During the same timeframe, we evaluated 34 tractor-trailers instrumented with a drowsy driver warning system created to detect physiological indications of driver drowsiness and alert the driver.

The results of these naturalistic driving studies were a wakeup call.

The 100-Car Study found that 80 percent of crashes and 65 percent of near-crashes were due to driver inattention caused by distraction, fatigue or general inattention. The 34-truck study found that texting while driving increased the risk of a safety-critical event by 23 times.

What this told us was that the majority (between 70 to 90 percent) of crashes and near-crashes occur because the driver is looking away from the forward roadway, either because they are distracted or because of fatigue. The "23 times" statistic from the 34-truck study was touted nationally, from New York Times to the Ad Council to AT&T. VTTI was subsequently asked to participate in the inaugural White House summit on distracted driving. As a result of that summit, the U.S. Department of Transportation issued a call to end distracted driving. To date, 41 states and the District of Columbia have banned text messaging for all drivers.

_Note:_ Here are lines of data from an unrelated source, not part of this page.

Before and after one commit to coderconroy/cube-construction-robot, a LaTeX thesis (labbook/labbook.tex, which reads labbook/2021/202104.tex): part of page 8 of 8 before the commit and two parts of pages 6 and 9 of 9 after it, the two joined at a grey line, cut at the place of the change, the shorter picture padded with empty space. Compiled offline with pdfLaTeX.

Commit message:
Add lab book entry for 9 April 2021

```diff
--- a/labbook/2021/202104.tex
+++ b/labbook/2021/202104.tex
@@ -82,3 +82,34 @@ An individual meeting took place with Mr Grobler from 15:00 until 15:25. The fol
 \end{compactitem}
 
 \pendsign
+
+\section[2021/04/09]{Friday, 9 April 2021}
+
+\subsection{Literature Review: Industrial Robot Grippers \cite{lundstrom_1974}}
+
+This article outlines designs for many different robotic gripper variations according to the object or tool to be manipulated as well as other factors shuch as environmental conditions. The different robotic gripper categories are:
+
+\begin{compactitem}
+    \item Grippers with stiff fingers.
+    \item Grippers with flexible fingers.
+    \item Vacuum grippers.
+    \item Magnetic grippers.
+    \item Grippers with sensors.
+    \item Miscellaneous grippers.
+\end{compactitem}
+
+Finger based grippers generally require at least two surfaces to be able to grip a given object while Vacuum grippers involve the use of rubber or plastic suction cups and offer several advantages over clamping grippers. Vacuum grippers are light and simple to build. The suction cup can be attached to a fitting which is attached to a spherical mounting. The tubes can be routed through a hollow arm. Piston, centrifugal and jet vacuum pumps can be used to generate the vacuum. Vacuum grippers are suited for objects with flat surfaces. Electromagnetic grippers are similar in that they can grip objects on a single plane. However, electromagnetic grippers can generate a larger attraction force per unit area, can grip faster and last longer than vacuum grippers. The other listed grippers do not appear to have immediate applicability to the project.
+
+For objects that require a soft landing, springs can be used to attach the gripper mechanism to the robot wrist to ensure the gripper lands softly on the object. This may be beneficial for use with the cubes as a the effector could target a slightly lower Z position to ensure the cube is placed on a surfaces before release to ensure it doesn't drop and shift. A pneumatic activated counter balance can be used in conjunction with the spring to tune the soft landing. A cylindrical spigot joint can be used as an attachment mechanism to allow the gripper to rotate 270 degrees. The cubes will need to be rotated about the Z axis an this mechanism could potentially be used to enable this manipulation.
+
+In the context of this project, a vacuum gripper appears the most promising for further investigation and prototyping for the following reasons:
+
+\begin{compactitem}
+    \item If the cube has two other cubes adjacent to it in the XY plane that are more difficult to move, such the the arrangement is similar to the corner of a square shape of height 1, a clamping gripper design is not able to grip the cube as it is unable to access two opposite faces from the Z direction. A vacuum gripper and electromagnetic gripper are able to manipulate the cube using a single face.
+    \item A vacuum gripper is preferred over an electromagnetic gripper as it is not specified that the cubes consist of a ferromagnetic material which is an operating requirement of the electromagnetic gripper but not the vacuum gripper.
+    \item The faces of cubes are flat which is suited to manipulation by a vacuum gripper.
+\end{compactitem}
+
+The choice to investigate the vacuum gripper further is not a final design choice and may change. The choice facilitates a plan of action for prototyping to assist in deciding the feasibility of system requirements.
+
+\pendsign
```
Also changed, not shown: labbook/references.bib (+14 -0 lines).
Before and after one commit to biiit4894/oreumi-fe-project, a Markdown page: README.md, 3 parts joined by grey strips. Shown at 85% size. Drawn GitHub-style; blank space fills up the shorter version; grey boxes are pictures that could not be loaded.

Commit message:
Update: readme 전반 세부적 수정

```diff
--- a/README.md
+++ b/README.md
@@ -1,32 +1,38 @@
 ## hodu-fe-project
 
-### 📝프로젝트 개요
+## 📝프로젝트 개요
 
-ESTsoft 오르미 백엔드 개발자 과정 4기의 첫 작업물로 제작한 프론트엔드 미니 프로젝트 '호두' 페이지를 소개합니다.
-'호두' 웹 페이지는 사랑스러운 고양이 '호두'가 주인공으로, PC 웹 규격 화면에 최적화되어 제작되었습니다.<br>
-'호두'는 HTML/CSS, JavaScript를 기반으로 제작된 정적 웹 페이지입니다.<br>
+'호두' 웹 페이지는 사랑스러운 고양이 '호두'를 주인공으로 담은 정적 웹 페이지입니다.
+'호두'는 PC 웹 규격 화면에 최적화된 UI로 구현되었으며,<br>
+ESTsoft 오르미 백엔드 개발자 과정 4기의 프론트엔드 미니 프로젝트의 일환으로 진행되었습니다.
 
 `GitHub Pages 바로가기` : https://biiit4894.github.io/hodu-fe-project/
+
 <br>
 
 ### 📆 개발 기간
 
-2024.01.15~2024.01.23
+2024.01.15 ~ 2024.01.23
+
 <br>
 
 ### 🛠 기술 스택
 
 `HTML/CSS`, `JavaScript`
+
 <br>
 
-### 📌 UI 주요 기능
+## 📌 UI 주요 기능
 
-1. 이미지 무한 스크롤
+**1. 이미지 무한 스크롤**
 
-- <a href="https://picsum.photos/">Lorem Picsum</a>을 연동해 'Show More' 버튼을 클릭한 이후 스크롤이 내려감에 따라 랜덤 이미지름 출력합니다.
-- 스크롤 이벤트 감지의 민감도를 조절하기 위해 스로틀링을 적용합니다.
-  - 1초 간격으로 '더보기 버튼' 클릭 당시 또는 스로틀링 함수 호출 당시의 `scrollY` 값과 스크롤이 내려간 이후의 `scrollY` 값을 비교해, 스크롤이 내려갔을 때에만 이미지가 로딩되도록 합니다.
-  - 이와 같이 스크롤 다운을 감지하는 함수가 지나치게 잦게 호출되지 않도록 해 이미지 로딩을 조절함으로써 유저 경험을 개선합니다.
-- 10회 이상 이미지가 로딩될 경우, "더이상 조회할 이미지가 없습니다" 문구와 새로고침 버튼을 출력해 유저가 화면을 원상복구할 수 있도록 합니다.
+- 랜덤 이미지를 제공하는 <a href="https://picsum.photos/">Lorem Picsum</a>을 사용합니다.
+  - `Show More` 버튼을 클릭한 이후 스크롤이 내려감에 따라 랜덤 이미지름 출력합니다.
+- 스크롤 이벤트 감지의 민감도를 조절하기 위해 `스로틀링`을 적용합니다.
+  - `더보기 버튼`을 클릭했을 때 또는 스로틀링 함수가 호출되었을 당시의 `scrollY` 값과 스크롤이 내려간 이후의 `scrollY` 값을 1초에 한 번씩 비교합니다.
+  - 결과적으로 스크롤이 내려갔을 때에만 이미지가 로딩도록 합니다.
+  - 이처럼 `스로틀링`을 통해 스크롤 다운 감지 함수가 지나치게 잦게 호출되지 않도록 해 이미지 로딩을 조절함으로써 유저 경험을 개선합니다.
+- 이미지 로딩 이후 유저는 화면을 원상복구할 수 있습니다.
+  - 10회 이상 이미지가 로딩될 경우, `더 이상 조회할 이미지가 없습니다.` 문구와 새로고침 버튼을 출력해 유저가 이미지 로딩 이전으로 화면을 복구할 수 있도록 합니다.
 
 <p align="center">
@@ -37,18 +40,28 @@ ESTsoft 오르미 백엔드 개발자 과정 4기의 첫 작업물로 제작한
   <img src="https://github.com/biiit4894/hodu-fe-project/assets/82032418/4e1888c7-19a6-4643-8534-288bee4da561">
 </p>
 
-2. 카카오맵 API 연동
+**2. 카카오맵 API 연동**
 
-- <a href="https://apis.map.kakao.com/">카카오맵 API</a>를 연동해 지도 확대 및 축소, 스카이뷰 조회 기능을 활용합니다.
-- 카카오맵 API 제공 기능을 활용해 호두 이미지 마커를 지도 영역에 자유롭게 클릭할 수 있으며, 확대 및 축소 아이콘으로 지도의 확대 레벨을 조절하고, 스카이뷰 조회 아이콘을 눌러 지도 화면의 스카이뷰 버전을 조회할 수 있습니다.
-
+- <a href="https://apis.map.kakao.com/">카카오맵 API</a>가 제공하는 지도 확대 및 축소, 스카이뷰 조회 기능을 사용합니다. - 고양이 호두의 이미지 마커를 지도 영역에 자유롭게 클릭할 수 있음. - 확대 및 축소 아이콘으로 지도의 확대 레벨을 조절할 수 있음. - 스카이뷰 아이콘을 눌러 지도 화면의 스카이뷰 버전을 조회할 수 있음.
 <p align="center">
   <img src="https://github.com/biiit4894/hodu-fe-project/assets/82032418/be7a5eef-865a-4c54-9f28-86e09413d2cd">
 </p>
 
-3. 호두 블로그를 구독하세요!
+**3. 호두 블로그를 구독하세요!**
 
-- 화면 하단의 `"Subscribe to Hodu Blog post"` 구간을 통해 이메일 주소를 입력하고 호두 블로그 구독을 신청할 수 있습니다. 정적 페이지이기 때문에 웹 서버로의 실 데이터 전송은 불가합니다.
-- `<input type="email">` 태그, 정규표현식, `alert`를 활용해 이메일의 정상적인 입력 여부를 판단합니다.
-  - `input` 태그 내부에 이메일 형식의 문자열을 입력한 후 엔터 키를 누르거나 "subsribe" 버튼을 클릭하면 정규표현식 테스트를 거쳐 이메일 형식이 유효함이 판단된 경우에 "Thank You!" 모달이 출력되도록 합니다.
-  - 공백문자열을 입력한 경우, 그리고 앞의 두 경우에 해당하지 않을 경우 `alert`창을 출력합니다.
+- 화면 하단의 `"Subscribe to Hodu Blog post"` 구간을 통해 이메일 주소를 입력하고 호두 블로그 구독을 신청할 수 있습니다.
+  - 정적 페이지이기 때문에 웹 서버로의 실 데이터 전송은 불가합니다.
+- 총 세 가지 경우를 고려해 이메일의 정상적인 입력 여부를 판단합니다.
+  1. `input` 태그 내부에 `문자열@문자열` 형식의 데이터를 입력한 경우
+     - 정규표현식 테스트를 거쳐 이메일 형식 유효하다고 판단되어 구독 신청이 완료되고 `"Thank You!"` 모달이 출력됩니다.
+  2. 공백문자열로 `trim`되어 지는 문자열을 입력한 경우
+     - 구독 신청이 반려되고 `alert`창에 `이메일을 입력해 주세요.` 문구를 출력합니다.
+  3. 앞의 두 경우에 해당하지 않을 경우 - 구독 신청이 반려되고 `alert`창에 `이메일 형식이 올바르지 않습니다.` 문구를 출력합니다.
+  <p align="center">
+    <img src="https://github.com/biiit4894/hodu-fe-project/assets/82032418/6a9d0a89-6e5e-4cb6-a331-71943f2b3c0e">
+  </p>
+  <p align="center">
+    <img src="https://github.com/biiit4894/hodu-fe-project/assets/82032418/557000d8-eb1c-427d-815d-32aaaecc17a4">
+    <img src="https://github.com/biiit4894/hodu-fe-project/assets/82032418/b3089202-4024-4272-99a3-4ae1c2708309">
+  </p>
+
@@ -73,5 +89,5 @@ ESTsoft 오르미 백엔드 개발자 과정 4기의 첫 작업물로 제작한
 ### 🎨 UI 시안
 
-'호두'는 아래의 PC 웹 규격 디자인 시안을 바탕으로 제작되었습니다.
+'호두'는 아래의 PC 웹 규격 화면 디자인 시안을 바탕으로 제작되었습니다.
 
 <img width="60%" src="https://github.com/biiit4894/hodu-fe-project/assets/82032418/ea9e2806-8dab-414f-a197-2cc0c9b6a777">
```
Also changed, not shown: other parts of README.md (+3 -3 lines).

After drowsiness was found during our studies to be a leading risk within the truck driving population, the Federal Motor Carrier Safety Administration evaluated its hours-of-service regulations, such as off-duty time, on-duty time, breaks and re-start provisions, and ultimately reduced by 12 the maximum number of hours a truck driver can work within a week.

Our next set of naturalistic driving studies found similar risks associated with distracted driving and fatigue. A teen driving study determined that teens are four times more likely to get into a crash or near-crash while distracted than their adult counterparts. Subsequent light-vehicle studies showed that driver drowsiness is a significantly greater factor in crashes and near-crashes than was previously thought. Like heavy-truck drivers, light-vehicle drivers get into crashes and near-crashes between 15 and 20 percent of the time while at least moderately drowsy (previous estimates were between 4 and 8 percent).

Using participants' cell phone records in addition to data collection systems, VTTI researchers found this year that texting while driving resulted in drivers taking their eyes off the road for an average of 23 seconds total. Activities performed when completing a call -- reaching for a phone, looking up a contact, and dialing the number -- increased crash/near-crash risk by three times.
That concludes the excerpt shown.